History Detectives:Searching for the story of Redmond through pictures and stories
Photos bring the past to life – the dress, hairstyles, architecture and events of each era.
Since settlers arrived in what is now the Redmond area more than 100 years ago, thousands of photographs have been taken, but only a fraction have been shared with the public.
The Redmond Historical Commission collection contains about 1,000 photos, mostly from the first 40 years of the 20th century.
The Spokesman has a few old photos from various eras saved in recent years when they were found in odd places during office remodeling projects. But with remarkable shortsightedness, until about a dozen years ago the Spokesman tossed photos one year from the time they were published. In the past few years, the change to digital photography has made it easier to archive photos, at least the images we use in the paper.

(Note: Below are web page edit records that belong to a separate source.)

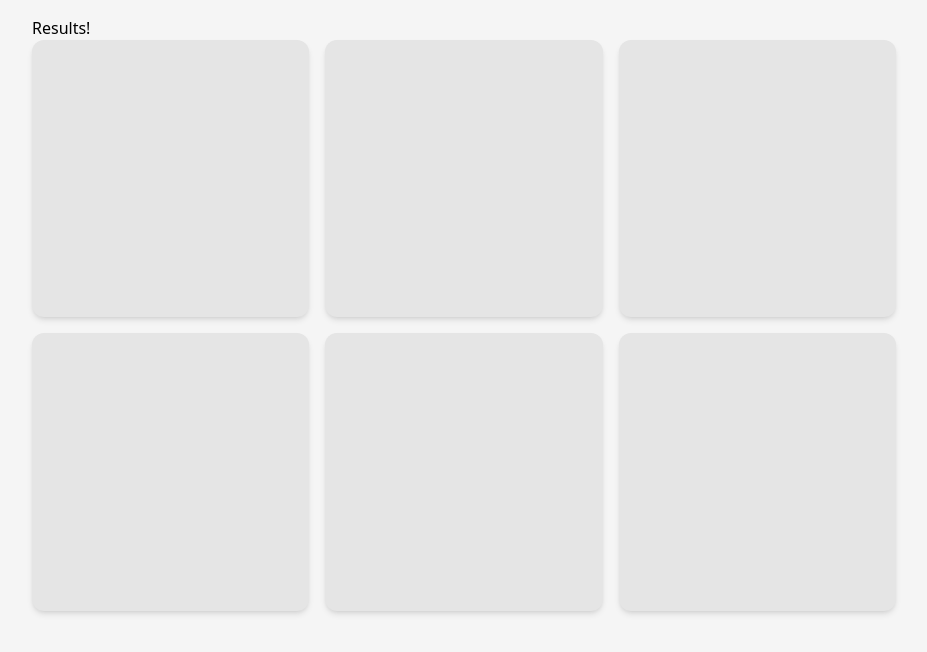
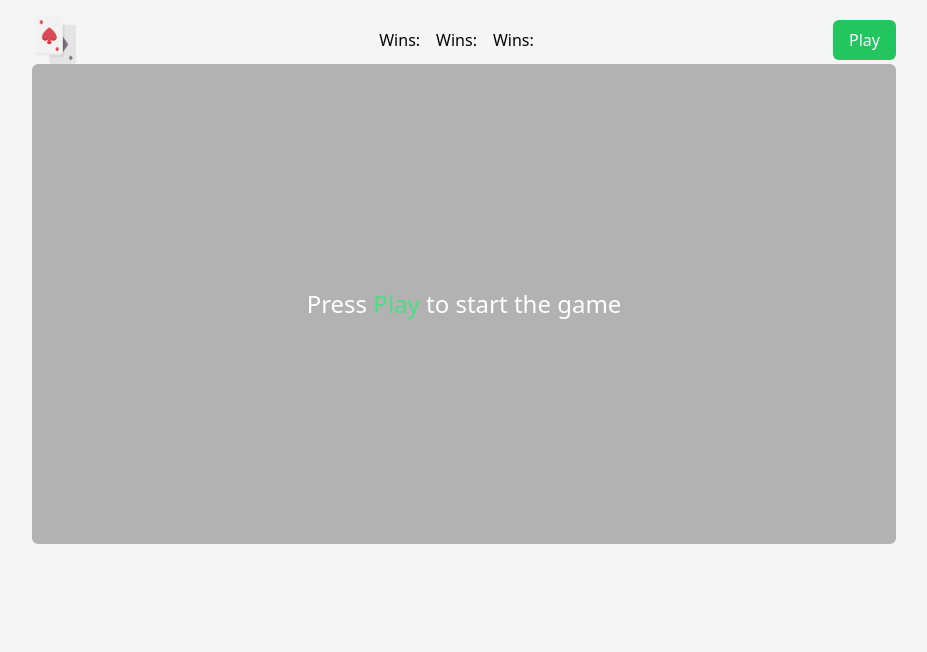
Before and after one commit to seesmof/Memory-Cards-Webapp, a React (Vite) app: page / in a window 1280 px wide. Shown: the top 652 px of the page, without its empty margins (176-1103 px from the left). Built offline with nearby package versions, Linux system fonts and the light colour scheme.

Commit message:
refactor: rework the app, trying to figure it out just a bit

```diff
--- a/src/App.jsx
+++ b/src/App.jsx
@@ -1,14 +1,21 @@
-import React from "react";
+import React, { useState } from "react";
 import Board from "./components/Board";
 import Results from "./components/Results";
 
 function App() {
+  const [isStarted, setIsStarted] = useState(false);
+  const [isWon, setIsWon] = useState(false);
+
   return (
     <>
-      <div className="min-h-screen bg-offwhite w-full">
+      <div className="bg-offwhite min-h-screen w-full">
         <main className="flex w-full mx-auto max-w-4xl p-4 flex-col">
-          <Results />
-          <Board />
+          <Results
+            isStarted={isStarted}
+            setIsStarted={setIsStarted}
+            isWon={isWon}
+          />
+          <Board isStarted={isStarted} />
         </main>
       </div>
     </>
--- /dev/null
+++ b/src/colors.js
@@ -0,0 +1,10 @@
+const COLORS = {
+  red: "bg-red-500",
+  green: "bg-green-500",
+  blue: "bg-blue-500",
+  yellow: "bg-yellow-500",
+  orange: "bg-orange-500",
+  purple: "bg-purple-500",
+};
+
+export default COLORS;
--- a/src/components/Board.jsx
+++ b/src/components/Board.jsx
@@ -1,72 +1,32 @@
 import React from "react";
+import Card from "./Card";
 
-const COLORS = {
-  red: "bg-red-500",
-  green: "bg-green-500",
-  blue: "bg-blue-500",
-  yellow: "bg-yellow-500",
-  orange: "bg-orange-500",
-  purple: "bg-purple-500",
-};
-
-const Board = () => {
-  const [gameBoard, setGameBoard] = React.useState([]);
-  const [clicks, setClicks] = React.useState(0);
-  const [matched, setMatched] = React.useState(0);
-  const [won, setWon] = React.useState(false);
-
-  const Card = ({ color }) => {
-    const [isFlipped, setIsFlipped] = React.useState(false);
-
-    const handleFlip = () => {
-      setIsFlipped(!isFlipped);
-      setClicks(clicks + 1);
-    };
-
-    return (
-      <>
-        <button
-          className={`card ${isFlipped ? COLORS[color] : "bg-neutral-200"}`}
-          onClick={handleFlip}
-        ></button>
-      </>
-    );
-  };
-
-  const generateBoard = () => {
-    const colors = Object.keys(COLORS);
-    const board = [];
-
-    for (let i = 0; i < colors.length / 2; i++) {
-      board.push(colors[i]);
-      board.push(colors[i]);
-    }
-
-    // Shuffle the board array
-    for (let i = board.length - 1; i > 0; i--) {
-      const j = Math.floor(Math.random() * (i + 1));
-      [board[i], board[j]] = [board[j], board[i]];
-    }
-
-    setGameBoard(board);
-    console.log(board);
-  };
-
-  React.useEffect(() => {
-    generateBoard();
-  }, []);
-
-  React.useEffect(() => {}, [clicks]);
-
+const Cards = () => {
   return (
     <>
       <div className="grid grid-cols-2 md:grid-cols-3 gap-4">
-        {gameBoard.map((color, index) => {
-          return <Card key={index} color={color} />;
-        })}
+        <Card />
+        <Card />
+        <Card />
       </div>
     </>
   );
 };
 
+const Start = () => {
+  return (
+    <>
+      <div className="h-[60vh] w-full rounded-md bg-neutral-900/30 p-4 flex justify-center items-center">
+        <div className="text-white text-2xl font-medium">
+          Press <span className="text-green-400">Play</span> to start the game
+        </div>
+      </div>
+    </>
+  );
+};
+
+const Board = ({ isStarted }) => {
+  return <>{isStarted ? <Cards /> : <Start />}</>;
+};
+
 export default Board;
--- /dev/null
+++ b/src/components/Card.jsx
@@ -0,0 +1,14 @@
+import React from "react";
+import COLORS from "../colors";
+
+const Card = ({ color }) => {
+  return (
+    <>
+      <button
+        className={`card ${isFlipped ? COLORS[color] : "bg-neutral-200"}`}
+      ></button>
+    </>
+  );
+};
+
+export default Card;
--- a/src/components/Results.jsx
+++ b/src/components/Results.jsx
@@ -1,9 +1,34 @@
 import React from "react";
+import Logo from "/logo.png";
+
+const Navbar = () => {
+  return (
+    <>
+      <div className="flex flex-row justify-between items-center w-full">
+        <img src={Logo} alt="logo" className="w-12 h-12 cursor-pointer" />
+
+        <div className="flex flex-row gap-4">
+          <div className="">Wins:</div>
+          <div className="">Wins:</div>
+          <div className="">Wins:</div>
+        </div>
+
+        <div className="flex flex-row items-center gap-3">
+          <button className="p-2 px-4 bg-green-500 font-medium rounded-md text-white duration-300 hover:bg-green-600">
+            Play
+          </button>
+        </div>
+      </div>
+    </>
+  );
+};
 
 const Results = () => {
   return (
     <>
-      <div className="fle">Results!</div>
+      <div className="flex flex-col">
+        <Navbar />
+      </div>
     </>
   );
 };
```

We know many more images of Redmond’s past are out there, stuck in photo albums and boxes, or framed on the wall.
In the past couple of years, several people have shared photos from their collections with us, and with you, via the weekly Flashback column and Local Legacy stories.
But with Redmond’s centennial on the horizon – the city was incorporated on July 6, 1910 – we’d like even more photos to document the town’s growth – and we’ll be sharing copies with the Redmond Historical Commission for inclusion in their permanent collection. The Spokesman will also be celebrating 100 years of publication in July 2010 and this time we plan on being much smarter with our archiving so future generations will be able to access this valuable visible history.
Remember –snapshots are welcome. Photos of kids playing in a yard with a house in the background, birthday party celebrations, or a group walking a parade route or participating in a community event can reveal much about an era. We're particularly interested in seeing photos from the latter half of the 20th century, 1950-present.
If you’d like to share your photos of Redmond’s past, e-mail high resolution copies to email@example.com , or bring them by the office, 226 NW Sixth St., during business hours, and we’ll scan them. Depending on when you bring them in, you may need to leave them for a day or two.
And don’t forget to provide information on when and where the photo was taken and names of any people in the photo.
For more information call 548-2184, and ask for Trish or Leslie.
-- Trish Pinkerton